“What time is it?” whispers Robin over his left shoulder to Simon. The sound of foot steps on the gravel the only prominent sound, cutting into the deafening quietness of a gloomy afternoon. Occasionally, a quiet sob escapes from the front.
Simon gently tugs into his breast pocket and produces a small chain watch on his palm. Looking at it, he replied, “It’s just 2 pm”. Robin and Simon, both 10 years, have been marching along with the crowd for almost 20 mins now.
“What is that?” asks Robin quietly, indicating to a small pipe like silver metal sticking out from the pocket, as sound of slow momentous footsteps continue.
Simon re-adjusts it quickly and puts it back inside his pocket. “It’s just a whistle” he answers.
“Hmm, how far do you think before we reach Gilly’s Moor?” whispers Robin.

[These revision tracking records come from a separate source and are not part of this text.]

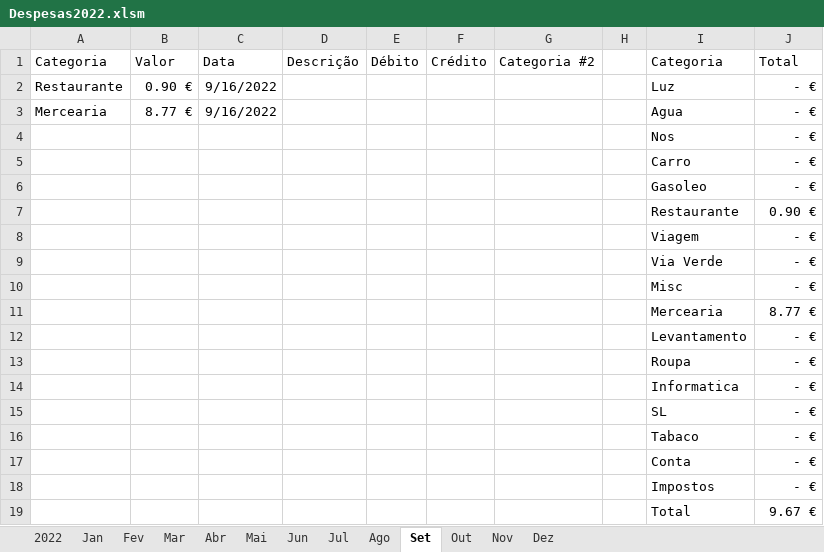
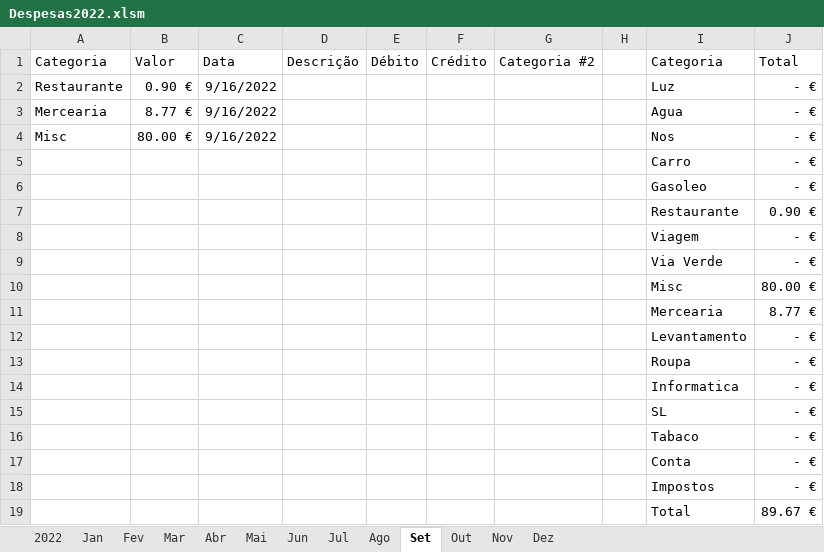
Before and after one commit to luisccalves/Inventory, an Excel workbook: Despesas2022.xlsm, sheet Set, drawn as a sheet; values as stored, in another font and other column widths than the file's, no borders; table styles not drawn; removed rows and columns are numbered as before the commit, all else as after; the diff names each change by its address in the sheet, - before the commit and + after, or states it on an @@ line.

Commit message:
Update Despesas2022.xlsm

```diff
--- a/Despesas2022.xlsm (sheet Set)
+++ b/Despesas2022.xlsm (sheet Set)
-row 4:  |  |  |  |  |  |  |  | Nos | - €
+row 4: Misc | 80.00 € | 9/16/2022 |  |  |  |  |  | Nos | - €
-J10 (Total): - €
+J10 (Total): 80.00 €
-J19 (Total): 9.67 €
+J19 (Total): 89.67 €
```
Also changed, not shown: sheet 2022, charts or pictures.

Silence fills the air. Simon, his head bent, slowly raises his eye brows and turns his head to meet Robin’s glance, “Not sure. I think about a couple of miles” replies Simon frowning.
Somewhere someone steps on dry leaves. The houses on the side of the path look sad and dull today. Close by, a child is crying somewhere. Curious onlookers gather in front of their wooden gates to watch the procession of the silent crowd. A man puts on a black coat and steps out of his house; as, his wife carrying a baby follows him till the gate. He quietly dissolves with the crowd walking down the gravel path.

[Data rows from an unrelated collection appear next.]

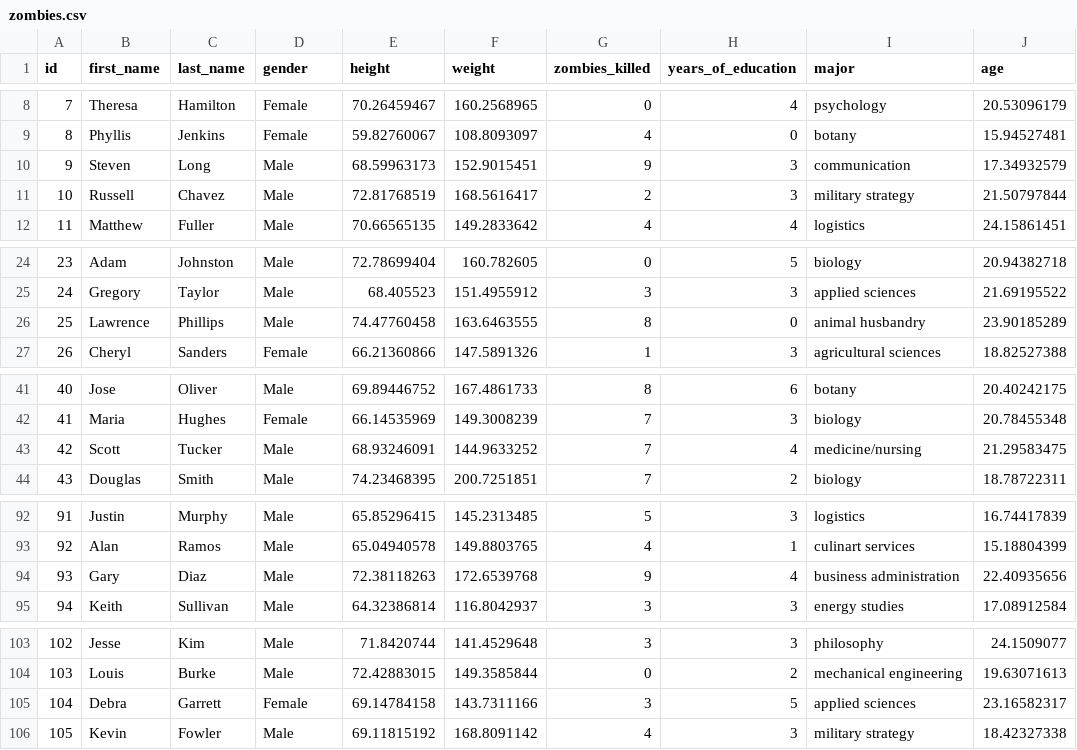
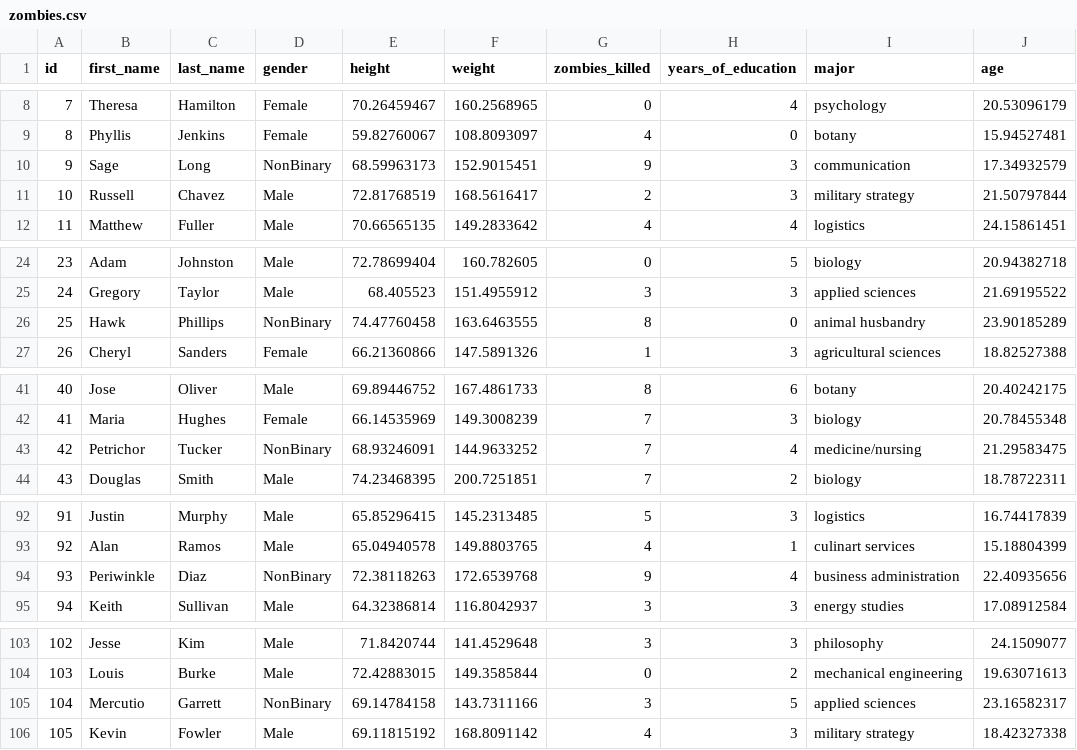
Before and after one commit to fuzzyatelin/fuzzyatelin.github.io, a CSV file: AN588_Fall23/zombies.csv, drawn as a sheet; only a part is shown, gaps mark what is left out; the diff covers the shown part only.

```diff
--- a/AN588_Fall23/zombies.csv
+++ b/AN588_Fall23/zombies.csv
@@ -9,3 +9,3 @@ id,first_name,last_name,gender,height,weight,zombies_killed,years_of_education,m
 8,Phyllis,Jenkins,Female,59.82760067,108.8093097,4,0,botany,15.94527481
-9,Steven,Long,Male,68.59963173,152.9015451,9,3,communication,17.34932579
+9,Sage,Long,NonBinary,68.59963173,152.9015451,9,3,communication,17.34932579
 10,Russell,Chavez,Male,72.81768519,168.5616417,2,3,military strategy,21.50797844
@@ -25,3 +25,3 @@ id,first_name,last_name,gender,height,weight,zombies_killed,years_of_education,m
 24,Gregory,Taylor,Male,68.405523,151.4955912,3,3,applied sciences,21.69195522
-25,Lawrence,Phillips,Male,74.47760458,163.6463555,8,0,animal husbandry,23.90185289
+25,Hawk,Phillips,NonBinary,74.47760458,163.6463555,8,0,animal husbandry,23.90185289
 26,Cheryl,Sanders,Female,66.21360866,147.5891326,1,3,agricultural sciences,18.82527388
@@ -42,3 +42,3 @@ id,first_name,last_name,gender,height,weight,zombies_killed,years_of_education,m
 41,Maria,Hughes,Female,66.14535969,149.3008239,7,3,biology,20.78455348
-42,Scott,Tucker,Male,68.93246091,144.9633252,7,4,medicine/nursing,21.29583475
+42,Petrichor,Tucker,NonBinary,68.93246091,144.9633252,7,4,medicine/nursing,21.29583475
 43,Douglas,Smith,Male,74.23468395,200.7251851,7,2,biology,18.78722311
@@ -93,3 +93,3 @@ id,first_name,last_name,gender,height,weight,zombies_killed,years_of_education,m
 92,Alan,Ramos,Male,65.04940578,149.8803765,4,1,culinart services,15.18804399
-93,Gary,Diaz,Male,72.38118263,172.6539768,9,4,business administration,22.40935656
+93,Periwinkle,Diaz,NonBinary,72.38118263,172.6539768,9,4,business administration,22.40935656
 94,Keith,Sullivan,Male,64.32386814,116.8042937,3,3,energy studies,17.08912584
@@ -104,3 +104,3 @@ id,first_name,last_name,gender,height,weight,zombies_killed,years_of_education,m
 103,Louis,Burke,Male,72.42883015,149.3585844,0,2,mechanical engineering,19.63071613
-104,Debra,Garrett,Female,69.14784158,143.7311166,3,5,applied sciences,23.16582317
+104,Mercutio,Garrett,NonBinary,69.14784158,143.7311166,3,5,applied sciences,23.16582317
 105,Kevin,Fowler,Male,69.11815192,168.8091142,4,3,military strategy,18.42327338
```
Also changed, not shown: 18 edited cells elsewhere in this file, 21 other files.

“Is that Vinny, in the front there?” asks Robin tilting his head towards Simon. Simon lifts his head, following Robin’s gaze, trying to see between gaps.
“Where did the idiot get that piece of hat from? It’s ugly”, chuckles Robin. Simon caught a glimpse of a short boy with a black hat.
“Shush,” comes a warning from behind. Both the boys went quiet.
“Hey where did you get that watch from by the way?” whispers Robin to Simon again. Simon unwilling to cause any further disturbance replies quickly, “My uncle gave me.”
Robin with a wicked satisfied smile inquires again, “Your uncle from the city?”. Simon nods.
“May I see it”, asks Robin. Simon brought his hand to his breast and instead replies, “You can’t. It’s attached to my coat.”
Robin gave Simon one disappointed look and stomps the ground with a thud. Simon looking embarrassed pulls out the whistle instead and hands it over to Robin.
“Here, this is a special kind of whistle” whispers Simon, boastfully. Robin snatches the whistle from Simon, “How special..?” he asks and blows into it.
Nothing happens. No sound came from the whistle: just whist. Robin blew, and blew the whistle. Simon looked at him quietly, thinking that would keep him occupied for a while. Simon smiled silently, as the silent march proceeded. Some where a dog barks.
Robin blew the whistle again, his jaws hurt a little now. A low whistle escapes from his mouth instead. Mr. Miller, their school headmaster and a well-respected senior citizen of the town, stares back at him.
“Your whistle is broken. It can’t generate sound. It’s useless,” said Robin bitterly, blowing the whistle again.
Simon giggles uncontrollably. Robin looks at him irritated. The woman behind, grunts again.
“That’s a dog whistle. Only dogs can hear it”, explains Simon with a chuckle.
The barking of the dogs grew louder. Suddenly, there seem to be dogs everywhere. There were dogs barking on the side-walk. Excited dogs wagging their tails begin to follow the procession, as few jumps into the crowd. Soon, shouts and shrieks disrupts the motion of the procession.
“Where have all these dogs come from?” asks someone. “Keep quiet, Rusty”, commands another to their dog.
The silent procession of town folks, family members, teachers and students is now turning into a show. Few of the dogs decides to run around the procession party. People became frantic as they starts bumping into excited dogs. The solemnity of the procession has taken a new turn.
Mr. Miller couldn’t stand it anymore. “The whistle, Mr. Robin”, he demands. Robin wanting no further part hands over the whistle to Mr. Miller.
Mr. Miller blew the whistle like a professional dog trainer. The animals drift to the sound of the whistle, like a piper mesmerizing the rats. The barking turns to low howls. The excited animals obediently adheres to one side of the path.
Finally the funeral procession of Mr. Franklin Dane, the Town Founder, could resume. But, Simon never saw the light of his special whistle again; while, Robin planted a bunch of flowers on the grave of Mr. Dane, mostly out of guilt. And, also, because Mr Miller was watching over them.